This is in stark contrast to one of Cartwright's predecessors, General Lee Butler, who has said that when he took command of StratCom at the end of the Cold War, he felt that his mission was to make his own position irrelevant. That this still hasn't happened 15 years on is a motivating factor in Butler's continued activism in pushing for disarmament.

One can certainly argue whether the U.S. -- or the other recognized nuclear powers, for that matter -- has ever been serious about nuclear disarmament. Still, the movement toward a more open disdain for even the goal of denuclearization is reason for concern. Neocons argue that by building an even stronger, more reliable nuclear arsenal, potential proliferators can be deterred by the sheer futility of ever matching U.S. might.

The problem with this idea is that it's not supported by history, logic, or even international relations theory. Unlike the Soviet Union, which was engaged in a global superpower struggle against the U.S., today's would-be proliferators, like Iran and North Korea, are not looking to match the U.S. warhead-for-warhead according to the twisted logic of Mutually Assured Destruction (MAD). Rather, facing the reality of American conventional military dominance, they're looking to nuclear weapons as a way to reduce America's coercive power against them. It's no coincidence that after the U.S. attacked Iraq on the false premise that it was developing WMD, North Korea quickly switched from denying its nuclear weapons program to exaggerating it.

The end result of U.S. retreat from the NPT principles -- also demonstrated by its nuclear cooperation agreement with India -- can only be an expansion of the world's nuclear club.
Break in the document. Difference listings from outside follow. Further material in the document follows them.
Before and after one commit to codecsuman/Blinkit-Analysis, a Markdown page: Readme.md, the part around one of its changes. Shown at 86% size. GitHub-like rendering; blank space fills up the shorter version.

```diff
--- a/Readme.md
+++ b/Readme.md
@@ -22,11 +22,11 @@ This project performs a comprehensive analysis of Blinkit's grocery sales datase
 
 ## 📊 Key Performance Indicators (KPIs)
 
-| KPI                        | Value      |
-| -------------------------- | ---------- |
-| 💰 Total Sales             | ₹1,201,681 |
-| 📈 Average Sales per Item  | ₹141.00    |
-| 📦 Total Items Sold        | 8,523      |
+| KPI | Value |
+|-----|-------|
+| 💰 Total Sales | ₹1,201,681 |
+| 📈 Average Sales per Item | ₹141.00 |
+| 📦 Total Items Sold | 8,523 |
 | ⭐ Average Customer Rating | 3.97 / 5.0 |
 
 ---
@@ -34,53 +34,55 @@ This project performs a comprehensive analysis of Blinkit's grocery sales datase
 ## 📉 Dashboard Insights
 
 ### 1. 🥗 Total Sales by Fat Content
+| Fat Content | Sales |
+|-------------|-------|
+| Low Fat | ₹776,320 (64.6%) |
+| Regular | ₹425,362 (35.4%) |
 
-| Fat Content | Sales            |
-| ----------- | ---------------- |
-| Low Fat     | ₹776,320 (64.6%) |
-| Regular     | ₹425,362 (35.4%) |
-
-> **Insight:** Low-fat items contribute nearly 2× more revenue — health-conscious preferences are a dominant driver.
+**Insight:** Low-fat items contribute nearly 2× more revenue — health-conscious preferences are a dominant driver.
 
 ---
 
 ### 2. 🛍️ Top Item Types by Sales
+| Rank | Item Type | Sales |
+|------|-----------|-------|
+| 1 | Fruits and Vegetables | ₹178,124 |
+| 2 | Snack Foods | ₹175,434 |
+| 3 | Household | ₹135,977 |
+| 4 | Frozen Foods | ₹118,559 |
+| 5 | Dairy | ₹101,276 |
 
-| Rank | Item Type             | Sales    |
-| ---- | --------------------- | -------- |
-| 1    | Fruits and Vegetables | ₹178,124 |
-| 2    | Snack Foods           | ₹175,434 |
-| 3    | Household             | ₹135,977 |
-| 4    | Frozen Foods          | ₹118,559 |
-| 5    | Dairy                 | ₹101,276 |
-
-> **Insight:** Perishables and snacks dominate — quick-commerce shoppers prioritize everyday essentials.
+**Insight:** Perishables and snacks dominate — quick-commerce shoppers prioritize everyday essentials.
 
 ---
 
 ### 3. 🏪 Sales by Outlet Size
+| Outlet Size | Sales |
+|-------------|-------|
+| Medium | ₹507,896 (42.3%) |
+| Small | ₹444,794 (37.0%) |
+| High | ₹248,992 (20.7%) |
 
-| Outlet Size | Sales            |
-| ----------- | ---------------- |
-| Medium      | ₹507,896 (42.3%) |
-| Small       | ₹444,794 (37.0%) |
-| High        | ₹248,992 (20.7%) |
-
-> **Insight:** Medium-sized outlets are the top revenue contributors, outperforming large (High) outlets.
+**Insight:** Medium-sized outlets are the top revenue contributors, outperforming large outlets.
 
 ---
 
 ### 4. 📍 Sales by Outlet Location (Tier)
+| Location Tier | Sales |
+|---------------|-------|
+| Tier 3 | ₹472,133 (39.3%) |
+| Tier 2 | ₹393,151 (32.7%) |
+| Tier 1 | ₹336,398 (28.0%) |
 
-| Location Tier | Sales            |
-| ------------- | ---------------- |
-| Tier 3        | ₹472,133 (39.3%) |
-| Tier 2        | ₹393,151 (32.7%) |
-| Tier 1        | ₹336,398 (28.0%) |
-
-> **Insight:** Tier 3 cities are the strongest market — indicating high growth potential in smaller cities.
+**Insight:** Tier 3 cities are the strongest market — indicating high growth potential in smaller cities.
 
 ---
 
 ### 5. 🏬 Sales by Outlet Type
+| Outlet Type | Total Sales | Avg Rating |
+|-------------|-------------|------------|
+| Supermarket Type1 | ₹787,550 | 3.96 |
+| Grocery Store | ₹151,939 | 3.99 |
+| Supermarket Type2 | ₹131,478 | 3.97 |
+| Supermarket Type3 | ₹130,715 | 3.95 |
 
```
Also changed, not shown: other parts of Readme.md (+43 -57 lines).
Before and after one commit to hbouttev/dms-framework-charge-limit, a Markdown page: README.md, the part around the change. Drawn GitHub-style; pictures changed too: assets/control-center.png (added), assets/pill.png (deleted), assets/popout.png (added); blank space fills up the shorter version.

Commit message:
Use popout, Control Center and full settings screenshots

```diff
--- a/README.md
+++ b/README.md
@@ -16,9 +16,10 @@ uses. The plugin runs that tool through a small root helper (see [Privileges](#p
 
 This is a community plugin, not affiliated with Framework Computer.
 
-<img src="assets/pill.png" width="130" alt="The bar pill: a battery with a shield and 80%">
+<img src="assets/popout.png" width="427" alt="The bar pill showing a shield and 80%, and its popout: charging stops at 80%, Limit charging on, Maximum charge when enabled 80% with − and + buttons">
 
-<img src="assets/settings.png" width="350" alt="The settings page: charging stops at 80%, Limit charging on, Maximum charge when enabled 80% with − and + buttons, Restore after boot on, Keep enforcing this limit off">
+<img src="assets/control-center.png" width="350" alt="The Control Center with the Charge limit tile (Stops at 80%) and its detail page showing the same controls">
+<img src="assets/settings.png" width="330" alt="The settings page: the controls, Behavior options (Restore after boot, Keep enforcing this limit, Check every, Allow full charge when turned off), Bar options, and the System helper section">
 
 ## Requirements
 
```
And that doesn't make anyone safer.

01-10-2007, 12:45 PM
Why Oh why would you ever unleash such horrible destruction on this planet we live on?

01-10-2007, 12:52 PM
Cause it looks cool, and scares our enemies.

01-10-2007, 03:44 PM
Back in January 2006 this was mentioned in “Physics Today:”

“Stop a U.S. nuclear attack on Iran!”

http://physics.ucsd.edu/~jorge/publicservice.html (http://physics.ucsd.edu/%7Ejorge/publicservice.html)

Non-physicists can also sign the petition: